The Green Market (Kok Bazaar in Kazakh, Zelyoniy Rynok in Russian) is situated in the rectangle bordered by Zhibek Zholy, Pushkin St, Makatayev St and Kaldayakov St. It is one of the city's classic Central Asian landmarks, and is an essential destination for visitors- those who do not go can barely claim to know Almaty. Hundreds of stands offer everything you can only imagine. In the main hall, dried and fresh fruits and vegetables are displayed picturesque manner; massive heaps of meat and offal from a variety of animals are in huge amounts; and roots and herbs, honey and flowers spread seductive odours reminiscent of of A Thousand and One Nights. Korean salads, fish and caviar compete with turtles and confetti. The market cries of the colourfully dressed women selling fruit and the butchers in their bloodstained overalls are remarkable. Outside, you can find drinks and ice cream, felt socks and CDs, bread and tools, workshops where anything can be repaired, key cutting services and money changers, babushkas selling old personal items, and beggars.
Spurned by the grand and the upwardly mobile as too chilly in winter and somewhat flyblown in summer, the Green Market tends mostly to attract the city's bargain-conscious residents. It struck me as everything a Central Asian market should be. Stall upon stall of dried fruit create a riot of colour set off against billowing linen sheets strung over them to protect the produce from the sun. There are scores of vegetable stands, butchers and wet fish stalls, while in narrow alleys alongside, hundreds of small, open-fronted shops sell shoes, saws, bags of nails, electrical equipment and just about everything else. There are noodle stands and dark corner restaurants and a multitude of horse butchers. The fresh fruit is displayed like jewellery, each piece polished and carefully placed, while spring onions are stylishly trussed in their own stems, and green beans tied neatly in bundles. I first visited the market in summer, but I was later impressed to see the outdoor stalls open for business even in midwinter when old Kazakh women bundled in cardigans and hats sit in the snow, their wares skimpily covered in polythene, as indifferent to the cold as statues.
In Search of Kazakhstan by Christopher Robbins
It's perfectly normal to leave the Green Market heavily laden and considerably lighter in tenge. The market is closed on Mondays. Every citizen of Almaty knows the Barakholka, a kilometre-long stretch on Kuderina Street, parallel to Ryskulova Prospekt. This market offers Asiatic flair, the worst traffic jam in town, abundant merchandise and sensationally modest prices. Traders both inside and outside offer any and everything: food and beverages, clothing, furs, household equipment, building materials, technical equipment, junk and branded goods at wholesale prices or even less. Branded jeans can be bought here for 10 euros, good mountain boots for 12 euros and coats made of karakul fleece for four times that price. It is quite an experience even if you aren't intending to buy anything.

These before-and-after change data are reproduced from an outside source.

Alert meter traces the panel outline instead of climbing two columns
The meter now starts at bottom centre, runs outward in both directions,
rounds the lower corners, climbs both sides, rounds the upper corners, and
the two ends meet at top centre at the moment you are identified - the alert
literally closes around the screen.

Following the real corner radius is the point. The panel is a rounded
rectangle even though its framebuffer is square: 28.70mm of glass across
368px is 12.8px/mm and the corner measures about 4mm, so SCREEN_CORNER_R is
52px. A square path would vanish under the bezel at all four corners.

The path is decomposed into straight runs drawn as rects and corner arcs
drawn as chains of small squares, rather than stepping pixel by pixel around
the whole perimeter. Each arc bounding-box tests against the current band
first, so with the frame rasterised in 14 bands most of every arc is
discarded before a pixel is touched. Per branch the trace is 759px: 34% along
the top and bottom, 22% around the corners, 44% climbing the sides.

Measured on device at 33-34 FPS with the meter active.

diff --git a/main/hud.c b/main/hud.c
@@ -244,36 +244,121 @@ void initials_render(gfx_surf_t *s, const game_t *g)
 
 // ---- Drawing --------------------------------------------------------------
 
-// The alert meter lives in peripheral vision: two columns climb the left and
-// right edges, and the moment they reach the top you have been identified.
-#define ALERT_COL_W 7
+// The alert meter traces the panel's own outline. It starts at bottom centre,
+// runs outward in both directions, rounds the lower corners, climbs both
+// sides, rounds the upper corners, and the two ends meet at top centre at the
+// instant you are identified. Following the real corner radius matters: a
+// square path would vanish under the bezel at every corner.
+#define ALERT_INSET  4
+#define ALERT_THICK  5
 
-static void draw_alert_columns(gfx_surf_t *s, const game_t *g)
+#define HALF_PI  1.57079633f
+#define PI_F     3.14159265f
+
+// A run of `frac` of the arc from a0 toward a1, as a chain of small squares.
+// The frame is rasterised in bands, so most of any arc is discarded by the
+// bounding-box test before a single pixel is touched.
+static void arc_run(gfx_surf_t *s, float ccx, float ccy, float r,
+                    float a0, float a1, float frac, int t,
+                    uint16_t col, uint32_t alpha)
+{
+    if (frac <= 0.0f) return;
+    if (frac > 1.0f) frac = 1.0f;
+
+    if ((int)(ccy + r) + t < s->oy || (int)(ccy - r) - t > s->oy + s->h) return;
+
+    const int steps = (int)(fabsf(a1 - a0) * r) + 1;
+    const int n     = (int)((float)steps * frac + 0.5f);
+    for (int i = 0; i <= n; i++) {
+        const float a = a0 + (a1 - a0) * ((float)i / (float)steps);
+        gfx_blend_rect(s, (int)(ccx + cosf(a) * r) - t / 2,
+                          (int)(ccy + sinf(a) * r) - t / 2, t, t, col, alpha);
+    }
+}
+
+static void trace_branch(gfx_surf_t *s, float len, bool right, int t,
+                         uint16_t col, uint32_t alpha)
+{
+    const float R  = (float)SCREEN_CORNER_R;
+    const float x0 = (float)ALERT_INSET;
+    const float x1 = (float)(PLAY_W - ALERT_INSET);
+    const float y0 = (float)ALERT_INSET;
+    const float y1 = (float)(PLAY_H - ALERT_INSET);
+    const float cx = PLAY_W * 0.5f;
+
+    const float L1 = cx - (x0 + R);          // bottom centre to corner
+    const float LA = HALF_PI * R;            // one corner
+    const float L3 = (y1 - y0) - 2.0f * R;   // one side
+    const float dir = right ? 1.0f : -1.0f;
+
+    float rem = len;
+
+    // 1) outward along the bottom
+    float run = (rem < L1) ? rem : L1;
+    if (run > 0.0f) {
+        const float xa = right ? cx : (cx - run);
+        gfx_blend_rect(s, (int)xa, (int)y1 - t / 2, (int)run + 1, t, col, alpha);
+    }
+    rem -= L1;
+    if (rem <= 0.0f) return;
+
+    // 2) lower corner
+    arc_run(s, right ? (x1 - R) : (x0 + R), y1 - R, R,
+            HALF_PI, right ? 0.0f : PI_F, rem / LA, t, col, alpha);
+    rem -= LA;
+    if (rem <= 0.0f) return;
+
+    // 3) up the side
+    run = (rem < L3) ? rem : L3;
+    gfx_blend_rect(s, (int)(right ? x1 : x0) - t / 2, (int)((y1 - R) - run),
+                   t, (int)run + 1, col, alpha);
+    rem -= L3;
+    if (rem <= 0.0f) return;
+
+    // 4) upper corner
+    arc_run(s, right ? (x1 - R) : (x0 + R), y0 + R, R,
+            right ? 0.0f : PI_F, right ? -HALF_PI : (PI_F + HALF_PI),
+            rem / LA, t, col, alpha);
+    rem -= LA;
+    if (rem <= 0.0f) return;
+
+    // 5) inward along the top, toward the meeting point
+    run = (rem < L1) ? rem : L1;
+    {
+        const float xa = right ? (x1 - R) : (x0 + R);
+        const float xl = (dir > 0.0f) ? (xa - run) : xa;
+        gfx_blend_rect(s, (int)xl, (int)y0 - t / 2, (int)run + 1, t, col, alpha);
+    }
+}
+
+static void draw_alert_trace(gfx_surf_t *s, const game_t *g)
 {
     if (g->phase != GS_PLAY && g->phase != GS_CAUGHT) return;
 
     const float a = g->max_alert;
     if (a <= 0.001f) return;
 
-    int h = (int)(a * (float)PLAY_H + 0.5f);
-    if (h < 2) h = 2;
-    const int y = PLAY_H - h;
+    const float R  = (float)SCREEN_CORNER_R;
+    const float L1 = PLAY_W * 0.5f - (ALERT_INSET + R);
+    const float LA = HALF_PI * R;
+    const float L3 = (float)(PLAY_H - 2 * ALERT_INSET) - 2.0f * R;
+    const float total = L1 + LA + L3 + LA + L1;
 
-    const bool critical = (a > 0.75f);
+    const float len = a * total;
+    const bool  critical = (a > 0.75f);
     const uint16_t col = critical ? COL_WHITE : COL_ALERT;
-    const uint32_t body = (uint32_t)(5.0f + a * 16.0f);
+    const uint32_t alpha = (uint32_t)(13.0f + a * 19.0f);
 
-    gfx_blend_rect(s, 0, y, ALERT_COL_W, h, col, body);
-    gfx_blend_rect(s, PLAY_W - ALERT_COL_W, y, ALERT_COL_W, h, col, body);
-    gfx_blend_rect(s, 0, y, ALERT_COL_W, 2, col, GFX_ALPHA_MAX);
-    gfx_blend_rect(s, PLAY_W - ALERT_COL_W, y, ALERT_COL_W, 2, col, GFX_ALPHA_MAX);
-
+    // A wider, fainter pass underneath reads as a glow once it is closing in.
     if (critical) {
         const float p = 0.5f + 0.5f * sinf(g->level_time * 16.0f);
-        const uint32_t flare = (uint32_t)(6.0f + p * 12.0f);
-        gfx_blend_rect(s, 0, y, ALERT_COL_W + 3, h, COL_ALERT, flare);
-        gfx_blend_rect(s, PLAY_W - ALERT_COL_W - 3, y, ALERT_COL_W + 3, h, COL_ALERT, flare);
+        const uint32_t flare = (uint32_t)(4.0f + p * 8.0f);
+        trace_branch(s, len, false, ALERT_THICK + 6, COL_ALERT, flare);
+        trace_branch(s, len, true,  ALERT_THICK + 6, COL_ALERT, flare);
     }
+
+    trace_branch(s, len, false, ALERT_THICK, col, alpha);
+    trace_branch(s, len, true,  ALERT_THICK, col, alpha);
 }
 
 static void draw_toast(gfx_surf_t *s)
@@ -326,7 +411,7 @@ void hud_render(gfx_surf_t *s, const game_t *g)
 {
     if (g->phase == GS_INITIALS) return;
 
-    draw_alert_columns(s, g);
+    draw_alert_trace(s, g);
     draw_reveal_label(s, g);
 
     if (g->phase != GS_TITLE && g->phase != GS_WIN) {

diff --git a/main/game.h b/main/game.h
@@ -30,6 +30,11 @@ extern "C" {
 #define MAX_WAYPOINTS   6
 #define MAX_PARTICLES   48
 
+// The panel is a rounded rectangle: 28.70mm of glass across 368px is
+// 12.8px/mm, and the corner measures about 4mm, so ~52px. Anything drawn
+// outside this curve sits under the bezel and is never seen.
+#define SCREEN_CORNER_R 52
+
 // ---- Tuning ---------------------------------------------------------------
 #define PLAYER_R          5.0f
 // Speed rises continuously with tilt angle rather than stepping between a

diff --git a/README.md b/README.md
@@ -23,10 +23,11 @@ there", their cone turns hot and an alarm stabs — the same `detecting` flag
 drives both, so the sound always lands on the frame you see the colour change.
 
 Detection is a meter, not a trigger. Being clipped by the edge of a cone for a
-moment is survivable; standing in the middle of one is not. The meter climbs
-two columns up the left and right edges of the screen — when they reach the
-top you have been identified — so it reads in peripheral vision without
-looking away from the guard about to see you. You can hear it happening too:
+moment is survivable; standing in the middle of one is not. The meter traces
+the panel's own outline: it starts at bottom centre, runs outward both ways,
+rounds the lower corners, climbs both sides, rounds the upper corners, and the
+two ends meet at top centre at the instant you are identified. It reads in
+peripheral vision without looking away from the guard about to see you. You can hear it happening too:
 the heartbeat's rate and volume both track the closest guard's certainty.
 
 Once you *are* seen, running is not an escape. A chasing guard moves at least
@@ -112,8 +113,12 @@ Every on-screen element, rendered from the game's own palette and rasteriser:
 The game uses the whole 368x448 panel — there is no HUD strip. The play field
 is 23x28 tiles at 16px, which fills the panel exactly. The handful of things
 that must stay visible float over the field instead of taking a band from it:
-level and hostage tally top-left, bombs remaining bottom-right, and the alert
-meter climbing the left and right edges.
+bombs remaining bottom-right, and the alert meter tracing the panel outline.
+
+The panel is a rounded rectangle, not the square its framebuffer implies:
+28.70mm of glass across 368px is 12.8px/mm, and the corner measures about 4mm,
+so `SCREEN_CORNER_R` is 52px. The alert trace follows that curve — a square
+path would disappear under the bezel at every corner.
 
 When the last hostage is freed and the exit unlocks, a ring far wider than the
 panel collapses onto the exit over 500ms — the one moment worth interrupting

Other markets are found in the outskirts of the city. Most of them specialize in something, for example the market on the corner of Tole Bi St and Mikrorayon Aksay-l offers, apart from fruit, vegetables and other food and beverages, live animals, in particular the popular Central Asian and Caucasian sheepdogs. Closer to the city centre, in the marketplace on the corner of Tole Bi St and Brusilovskovo St, you can find a broad range of furniture and craftwork tools. On the last weekend of each month, the artisans' guild organizes a market of Central Asian handicrafts in front of and within the Zhetisu Hotel.